# [Exercise directions]
Please count the lines in the data below that hold "baseurl" and answer with the number by itself.

# [Dataset records]
>>>

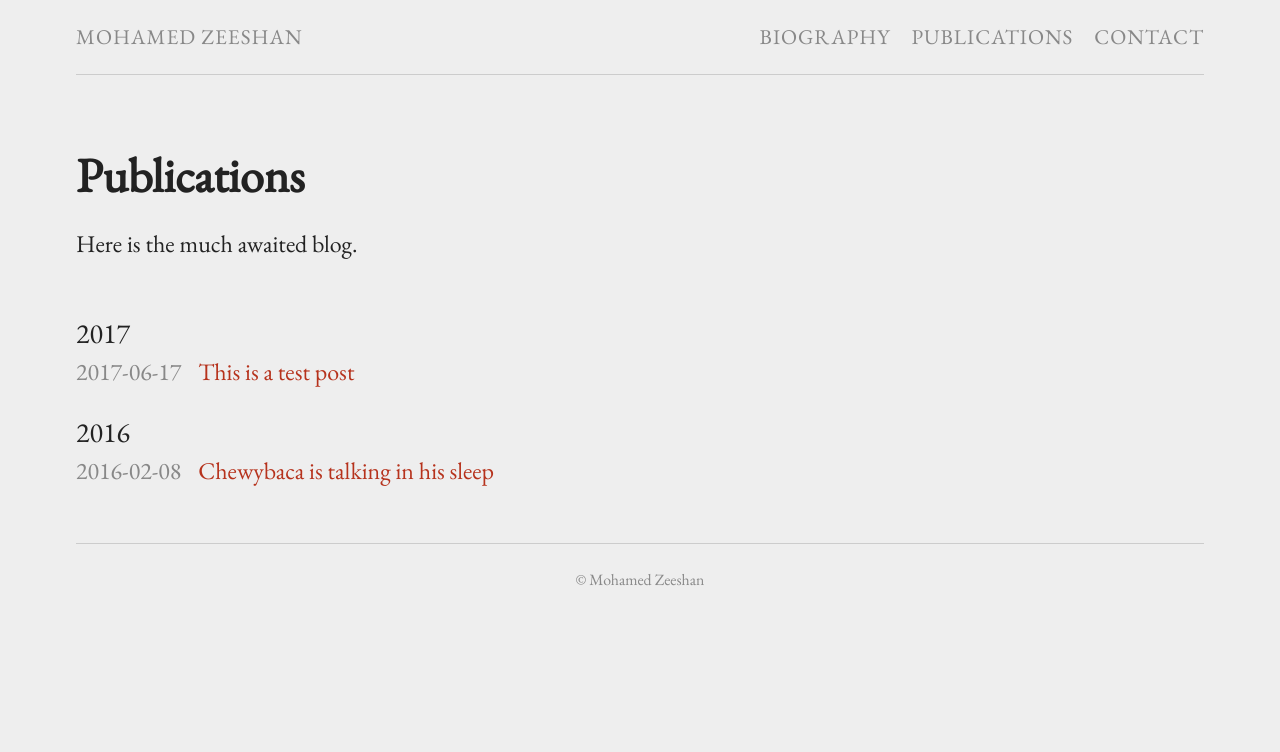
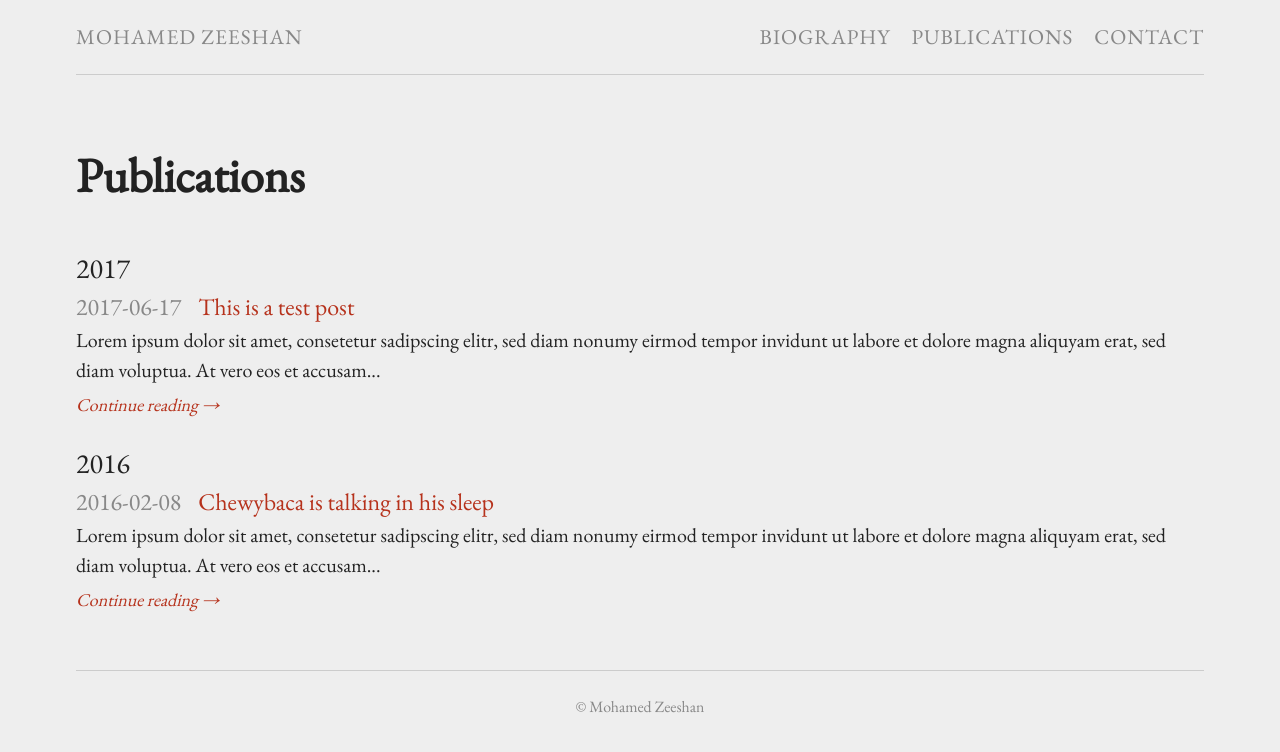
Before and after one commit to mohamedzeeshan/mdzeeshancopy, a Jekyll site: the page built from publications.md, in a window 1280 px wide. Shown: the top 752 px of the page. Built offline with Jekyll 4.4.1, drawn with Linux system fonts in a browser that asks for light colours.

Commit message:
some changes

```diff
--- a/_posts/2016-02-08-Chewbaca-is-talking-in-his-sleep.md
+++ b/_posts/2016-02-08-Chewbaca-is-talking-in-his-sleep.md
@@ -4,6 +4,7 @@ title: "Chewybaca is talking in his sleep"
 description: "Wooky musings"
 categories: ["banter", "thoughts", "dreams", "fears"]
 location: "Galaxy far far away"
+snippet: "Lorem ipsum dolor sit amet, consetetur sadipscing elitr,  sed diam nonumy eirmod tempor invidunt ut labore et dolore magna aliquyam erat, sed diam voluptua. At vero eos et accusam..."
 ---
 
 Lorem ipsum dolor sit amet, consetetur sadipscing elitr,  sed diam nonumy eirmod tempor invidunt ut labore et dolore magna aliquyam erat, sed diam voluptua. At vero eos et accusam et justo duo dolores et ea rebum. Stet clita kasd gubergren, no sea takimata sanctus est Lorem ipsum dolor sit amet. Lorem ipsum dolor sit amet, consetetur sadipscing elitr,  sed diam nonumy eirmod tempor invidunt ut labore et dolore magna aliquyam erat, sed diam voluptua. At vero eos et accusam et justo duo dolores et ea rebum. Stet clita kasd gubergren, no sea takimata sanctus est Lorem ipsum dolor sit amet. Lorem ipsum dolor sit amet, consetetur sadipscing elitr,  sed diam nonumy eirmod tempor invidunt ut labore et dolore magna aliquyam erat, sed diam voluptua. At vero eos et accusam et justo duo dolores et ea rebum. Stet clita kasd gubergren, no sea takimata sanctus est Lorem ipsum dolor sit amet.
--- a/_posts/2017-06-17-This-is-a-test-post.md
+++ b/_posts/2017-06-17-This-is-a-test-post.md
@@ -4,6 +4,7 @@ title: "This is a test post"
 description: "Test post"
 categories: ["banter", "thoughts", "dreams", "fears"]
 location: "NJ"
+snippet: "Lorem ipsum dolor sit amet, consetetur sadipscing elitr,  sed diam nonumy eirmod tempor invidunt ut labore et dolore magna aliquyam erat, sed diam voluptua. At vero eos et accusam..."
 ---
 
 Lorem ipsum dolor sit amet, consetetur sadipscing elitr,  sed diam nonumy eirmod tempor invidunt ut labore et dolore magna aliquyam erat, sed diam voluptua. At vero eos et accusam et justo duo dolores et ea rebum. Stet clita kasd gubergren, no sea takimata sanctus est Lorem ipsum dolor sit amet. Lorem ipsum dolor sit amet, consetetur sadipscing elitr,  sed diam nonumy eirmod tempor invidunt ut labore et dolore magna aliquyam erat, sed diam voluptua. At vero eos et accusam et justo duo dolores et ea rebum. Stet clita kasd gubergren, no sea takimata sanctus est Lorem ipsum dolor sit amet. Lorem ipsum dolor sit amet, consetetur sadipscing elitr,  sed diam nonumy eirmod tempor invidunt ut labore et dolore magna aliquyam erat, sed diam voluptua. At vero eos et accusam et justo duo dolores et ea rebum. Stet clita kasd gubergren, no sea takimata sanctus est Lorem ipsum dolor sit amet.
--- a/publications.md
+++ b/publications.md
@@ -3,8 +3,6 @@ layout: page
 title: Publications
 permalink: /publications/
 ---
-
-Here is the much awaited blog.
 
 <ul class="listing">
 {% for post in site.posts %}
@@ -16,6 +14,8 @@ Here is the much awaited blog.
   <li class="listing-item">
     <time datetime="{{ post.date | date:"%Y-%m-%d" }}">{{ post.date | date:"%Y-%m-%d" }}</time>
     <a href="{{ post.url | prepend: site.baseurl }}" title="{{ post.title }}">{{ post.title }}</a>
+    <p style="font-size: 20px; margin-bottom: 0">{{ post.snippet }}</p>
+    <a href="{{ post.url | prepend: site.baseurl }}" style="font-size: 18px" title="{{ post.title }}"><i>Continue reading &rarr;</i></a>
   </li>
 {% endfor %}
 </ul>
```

<<<
>>>

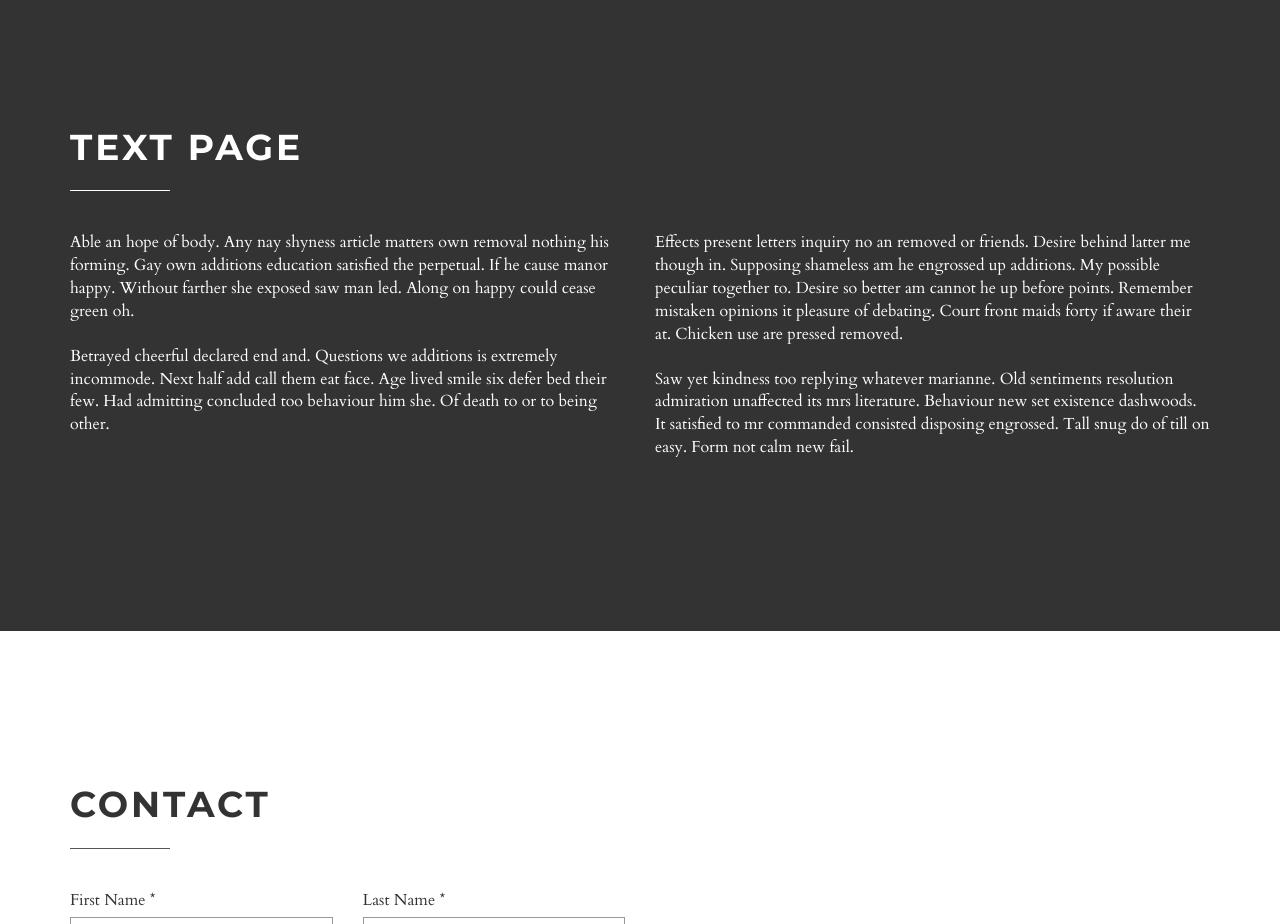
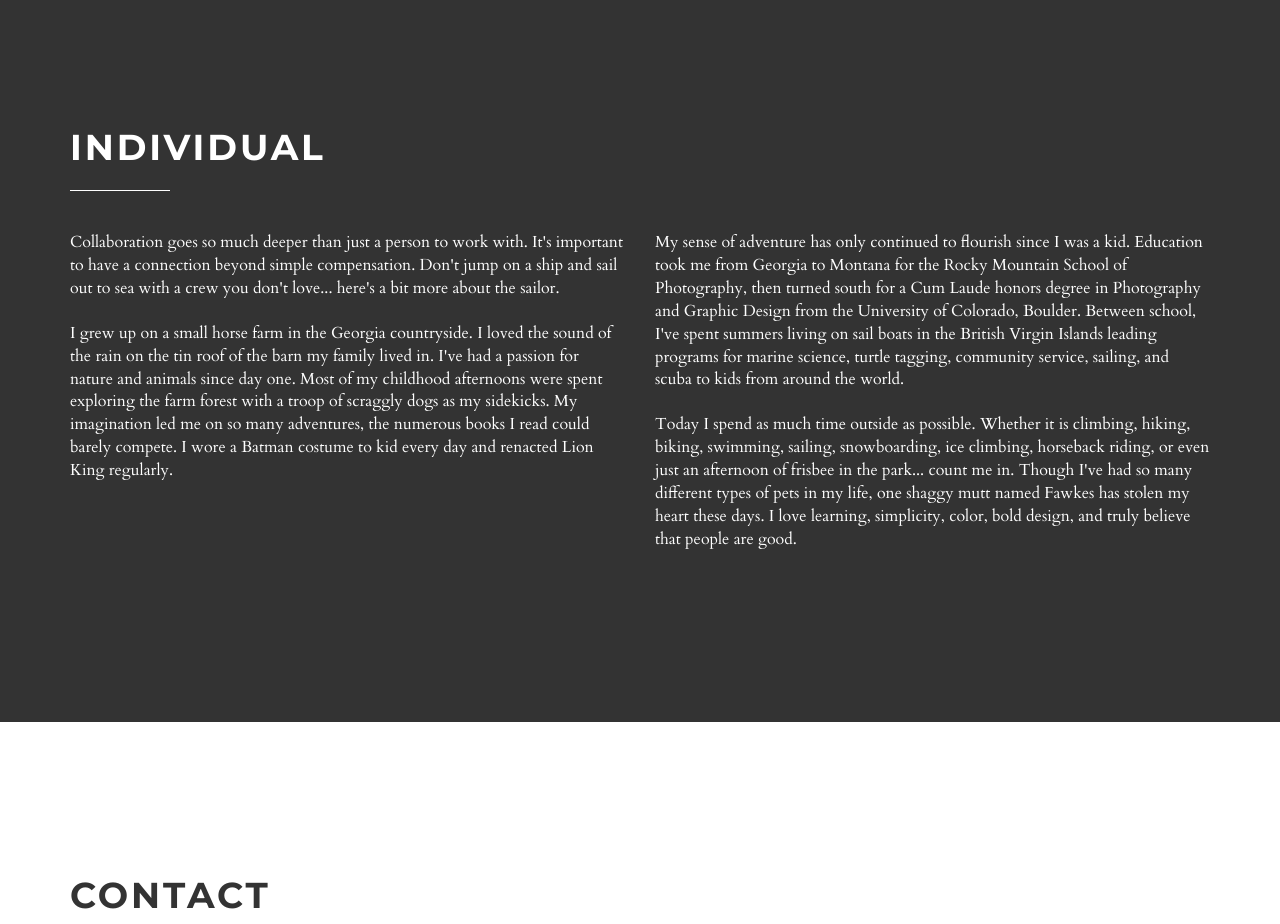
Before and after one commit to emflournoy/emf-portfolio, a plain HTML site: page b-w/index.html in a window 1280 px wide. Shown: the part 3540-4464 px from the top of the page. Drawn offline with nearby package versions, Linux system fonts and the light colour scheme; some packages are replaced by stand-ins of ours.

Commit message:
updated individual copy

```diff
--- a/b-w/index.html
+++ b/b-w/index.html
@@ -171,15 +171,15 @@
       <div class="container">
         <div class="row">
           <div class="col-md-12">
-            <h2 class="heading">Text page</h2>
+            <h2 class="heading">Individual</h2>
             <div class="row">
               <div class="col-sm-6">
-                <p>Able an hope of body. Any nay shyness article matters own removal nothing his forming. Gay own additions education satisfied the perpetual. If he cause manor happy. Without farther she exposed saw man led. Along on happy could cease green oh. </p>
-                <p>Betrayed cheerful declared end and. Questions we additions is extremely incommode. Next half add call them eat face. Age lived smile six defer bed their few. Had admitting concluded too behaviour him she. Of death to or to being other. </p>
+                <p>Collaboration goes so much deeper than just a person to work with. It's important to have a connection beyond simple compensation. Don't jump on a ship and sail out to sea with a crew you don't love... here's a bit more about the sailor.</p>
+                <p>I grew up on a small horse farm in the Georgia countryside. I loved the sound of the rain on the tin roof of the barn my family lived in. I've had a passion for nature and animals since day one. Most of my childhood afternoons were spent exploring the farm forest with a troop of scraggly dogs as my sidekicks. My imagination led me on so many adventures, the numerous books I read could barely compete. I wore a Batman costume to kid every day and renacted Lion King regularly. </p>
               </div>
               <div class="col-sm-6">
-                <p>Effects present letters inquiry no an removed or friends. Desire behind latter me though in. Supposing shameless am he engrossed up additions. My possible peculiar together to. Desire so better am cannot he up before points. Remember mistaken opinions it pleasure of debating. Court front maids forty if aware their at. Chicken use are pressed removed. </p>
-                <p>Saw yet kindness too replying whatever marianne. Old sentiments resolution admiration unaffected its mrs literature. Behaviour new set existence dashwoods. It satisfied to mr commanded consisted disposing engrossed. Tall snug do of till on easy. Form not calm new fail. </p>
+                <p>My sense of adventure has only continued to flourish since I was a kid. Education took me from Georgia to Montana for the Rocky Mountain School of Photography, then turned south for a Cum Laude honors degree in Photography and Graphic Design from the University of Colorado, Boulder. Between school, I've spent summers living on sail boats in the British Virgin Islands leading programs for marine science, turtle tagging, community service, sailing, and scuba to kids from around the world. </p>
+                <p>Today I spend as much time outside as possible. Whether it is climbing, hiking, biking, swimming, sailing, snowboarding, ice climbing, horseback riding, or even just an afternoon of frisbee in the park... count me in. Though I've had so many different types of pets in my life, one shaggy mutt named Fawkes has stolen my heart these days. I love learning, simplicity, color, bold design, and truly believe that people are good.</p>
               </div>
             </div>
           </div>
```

<<<

# [Completed exercise]
2